Chlorine is considered a chemical threat because of the large amounts that are produced and transported in the United States, its ready availability and its toxicity.
The gas is used in a variety of industrial processes, including the production of plastics, solvents, paper products, and purified drinking water. It was first used as a chemical weapon in World War I and most recently during insurgent attacks in the Iraq war.
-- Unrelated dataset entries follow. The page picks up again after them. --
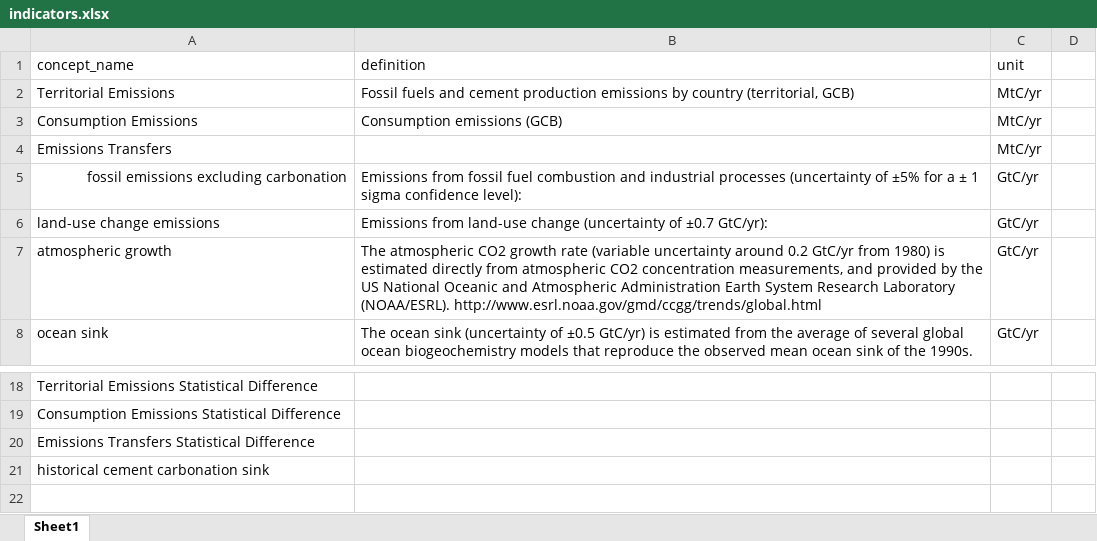
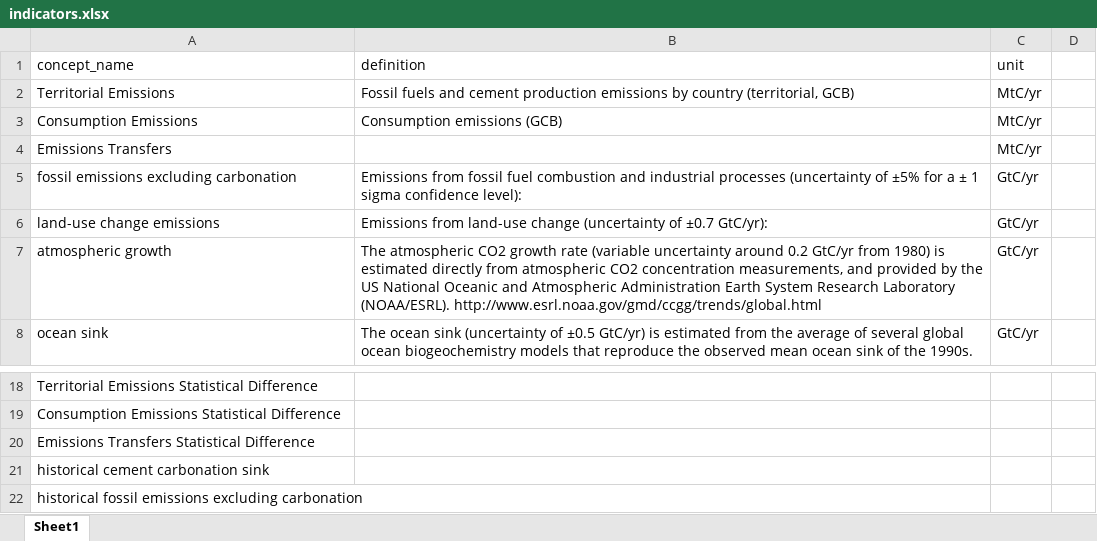
Before and after one commit to open-numbers/ddf--global_carbon_project--global_carbon_budget, an Excel workbook: etl/scripts/indicators.xlsx, sheet Sheet1, drawn as a sheet; only a part is shown, gaps mark what is left out; values as stored, in another font and other column widths than the file's, no borders; the diff names each change by its address in the sheet, - before the commit and + after, or states it on an @@ line.

Commit message:
add missing concept

```diff
--- a/etl/scripts/indicators.xlsx (sheet Sheet1)
+++ b/etl/scripts/indicators.xlsx (sheet Sheet1)
-A5 alignment: right
+A5 alignment: left
+row 22: historical fossil emissions excluding carbonation
```
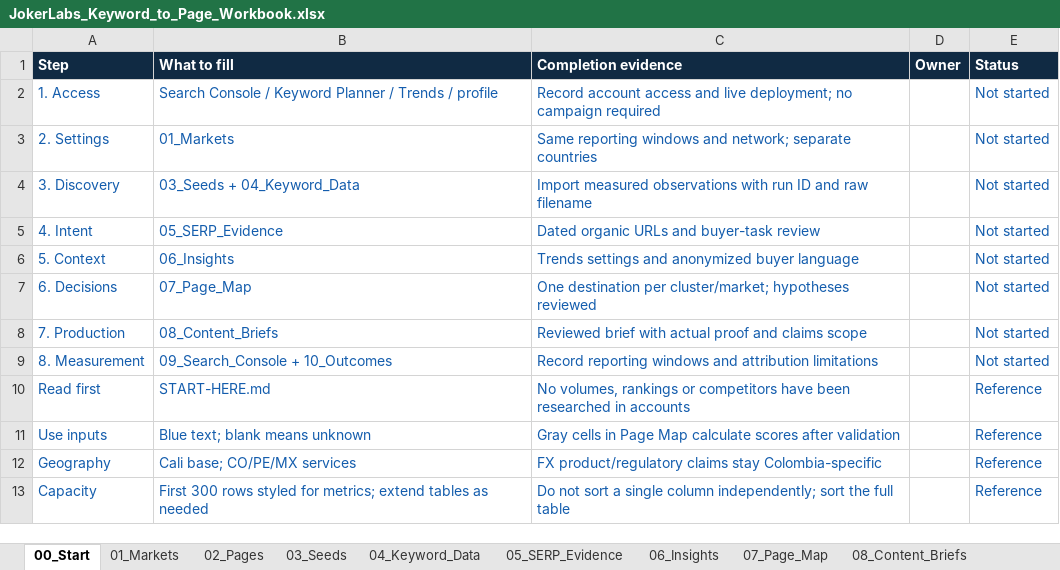
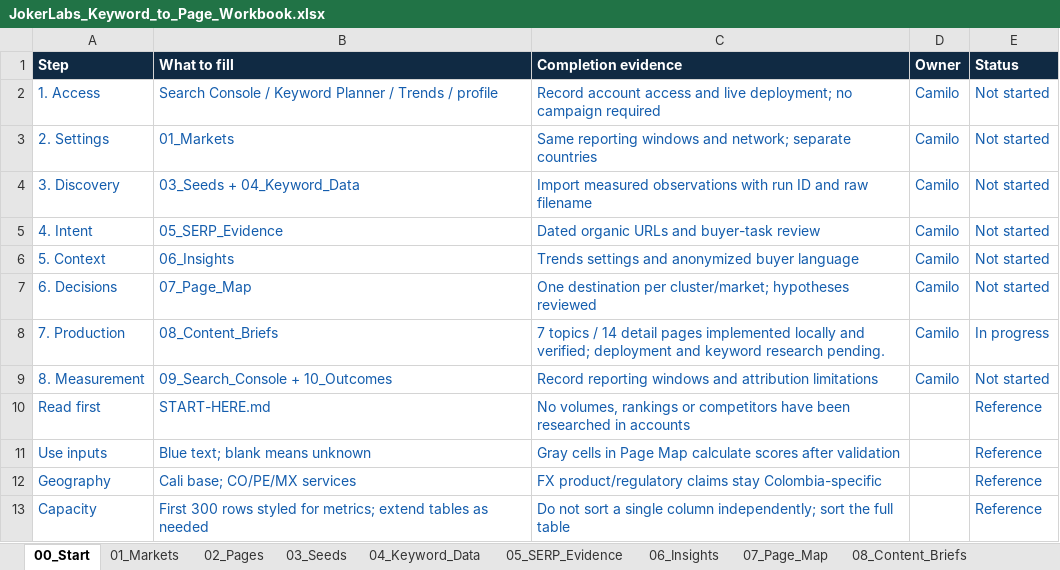
Before and after one commit to JokerLabsAI/joker-website, an Excel workbook: docs/marketing/keyword-research/JokerLabs_Keyword_to_Page_Workbook.xlsx, sheet 00_Start, drawn as a sheet; values as stored, in another font and other column widths than the file's, no borders; table styles not drawn; the diff names each change by its address in the sheet, - before the commit and + after, or states it on an @@ line.

Commit message:
starting over with business analytics

```diff
--- a/docs/marketing/keyword-research/JokerLabs_Keyword_to_Page_Workbook.xlsx (sheet 00_Start)
+++ b/docs/marketing/keyword-research/JokerLabs_Keyword_to_Page_Workbook.xlsx (sheet 00_Start)
-D2:D9 (Owner): (empty)
+D2:D9 (Owner): Camilo
-C8 (Completion evidence): Reviewed brief with actual proof and claims scope
+C8 (Completion evidence): 7 topics / 14 detail pages implemented locally and verified; deployment and keyword research pending.
-E8 (Status): Not started
+E8 (Status): In progress
```
Also changed, not shown: sheet 02_Pages, sheet 08_Content_Briefs, sheet 07_Page_Map, sheet 12_Decisions, sheet 01_Markets, other sheet tabs, 57 other files.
Domestic industrial facilities or rail cars en route are at greatest threat for intentional chlorine release involving an attack.
The Homeland Security Council estimates an attack on an industrial site in an urban area could lead to as many as 17,500 deaths and 100,000 hospitalizations from chlorine exposure.
"These statics prove the need for effective countermeasures that can be stockpiled, and our work addresses that need," Hoyle said.
|Contact: Julie Heflin|
University of Louisville